Cloud-Based UC’s Rise to the Top
Everywhere you look now, UC platforms are offering cloud-based software packages. Companies want to be connected 24/7, and that means they need connectivity no matter where they are. For companies offering UC services, this means updated mobile clients and an expanded list of products.
ShoreTel’s Connect client, offering UC communications from the cloud and onsite is one notable example of this. Other examples have come from unlikely players such as Google, as well as mobile carriers like Verizon and AT&T.
UC As a Service Demand Skyrockets
This year it was all about the UCaaS market. According to Nemertes Research, in 2014, over 60% of companies had already begun adopting cloud-based UC services. By 2015, the overwhelming majority of businesses were demanding custom software suites. UC responded by offering both fully hosted platforms and custom-built, on-premise deployments, as well as hybrid options for companies not ready to fully commit to the cloud.
Market For “Social Software in the Workplace” Expands

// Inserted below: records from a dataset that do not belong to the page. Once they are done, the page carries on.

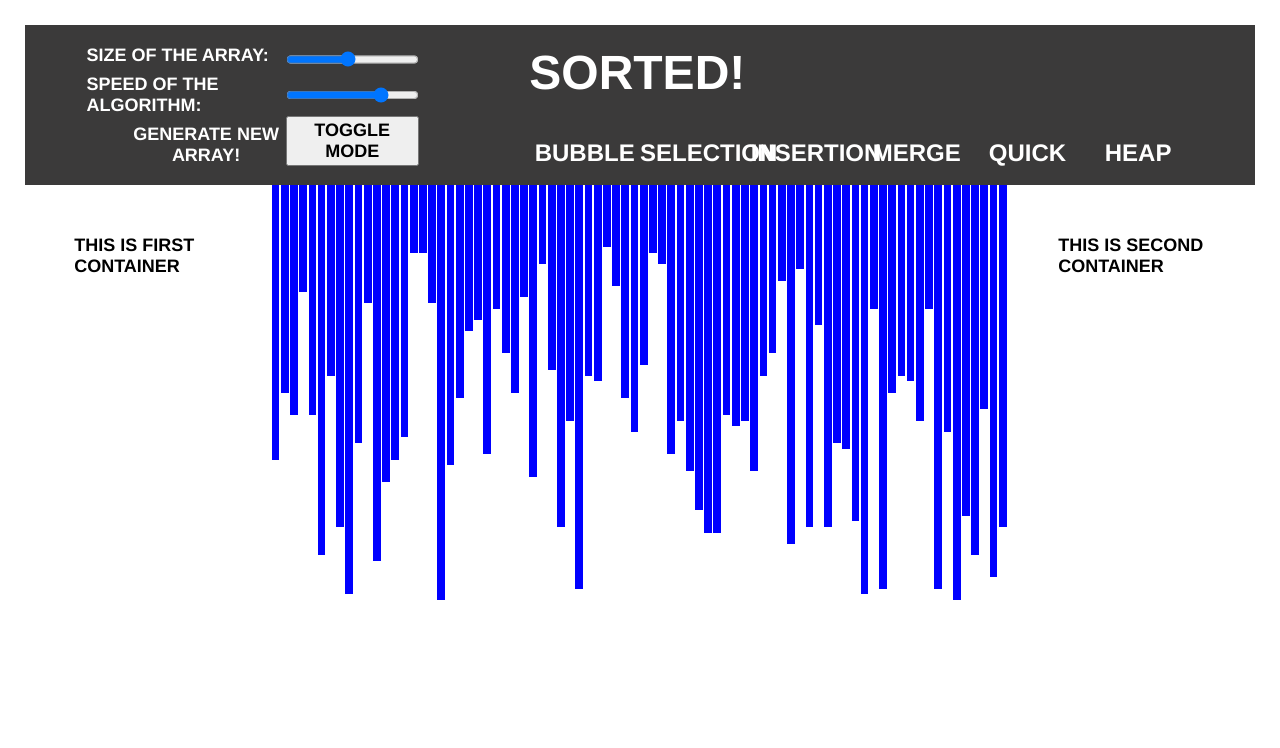
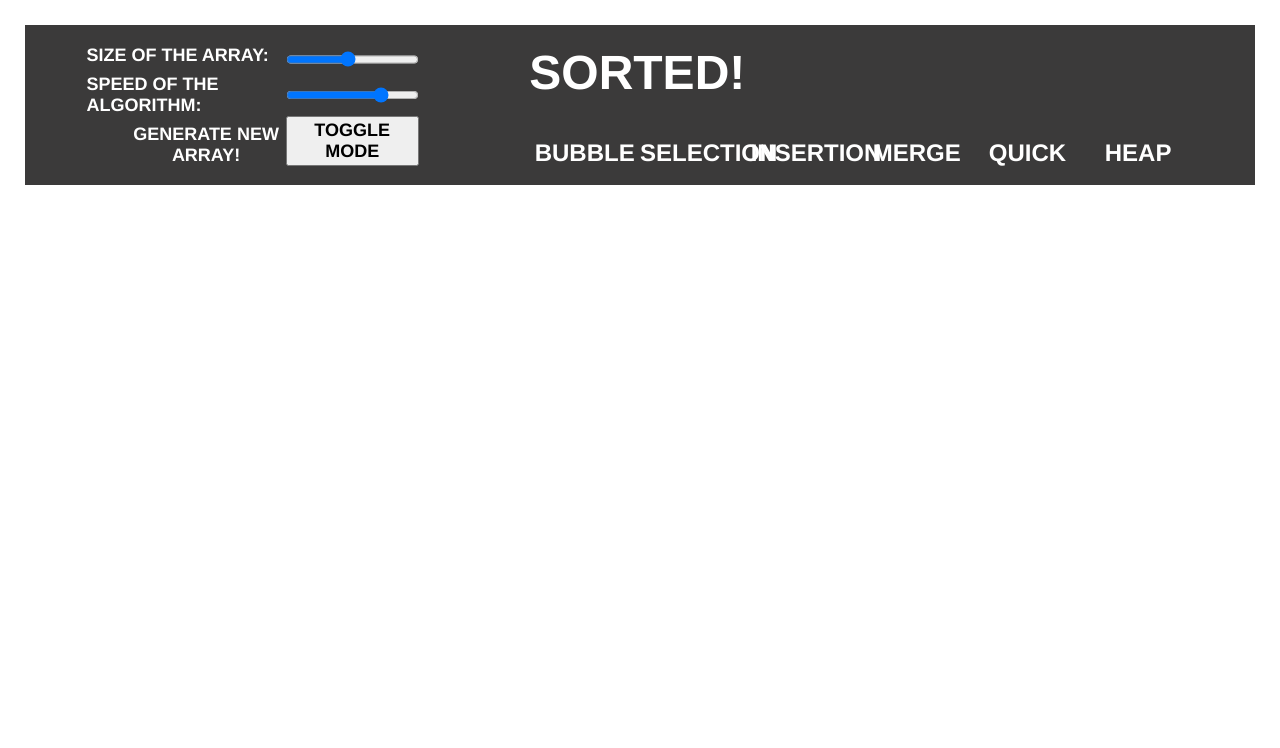
Before and after one commit to anmol-jasra/sorted, a plain HTML site: page index.html in a window 1280 px wide. Drawn offline with Linux system fonts and the light colour scheme.

Commit message:
Update index.html

```diff
--- a/index.html
+++ b/index.html
@@ -68,21 +68,7 @@
         </nav>
     </header>
 
-    <section>
 
-        <div id="Info_Cont1">
-            <p>This is First Container</p>
-        </div>
-
-        <div id="array_container">
-
-        </div>
-
-        <div id="Info_Cont2">
-            <p>This is Second Container</p>
-        </div>
-
-    </section>
 
     <footer>
 
```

Another trend that has continued on throughout this year is the rise in demand of social software. It shows no signs of slowing down, either, which means it will be something to continue watching through 2016. While industry leaders like Microsoft and IBM already have well-established products like Yammer, SharePoint and IBM Connections, other UCaaS providers like Cisco, Unify and even Google are continuing to vie for leadership in the newly-emerging social sphere of UC.
Cisco Transforms Project Square Into Spark
This is perhaps one of the biggest news stories of 2015. The networking behemoth is redesigning its Project Square app into something more groundbreaking. Spark began as a bare-bones, text-messaging service, but the company has major plans for this little app.
Ross Daniels, senior director of collaboration marketing, said, “When we launched Project Square, we said, ‘We’re showing you an app, but what we’re building is a platform.'”
While Spark will retain its text-messaging capabilities, by 2016 it will also have complete voice call support as well as the capability to host and attend video conferences. The real value of Spark lies in its seamless integration with existing on-premise Cisco software, making it the hottest thing to watch for the upcoming year.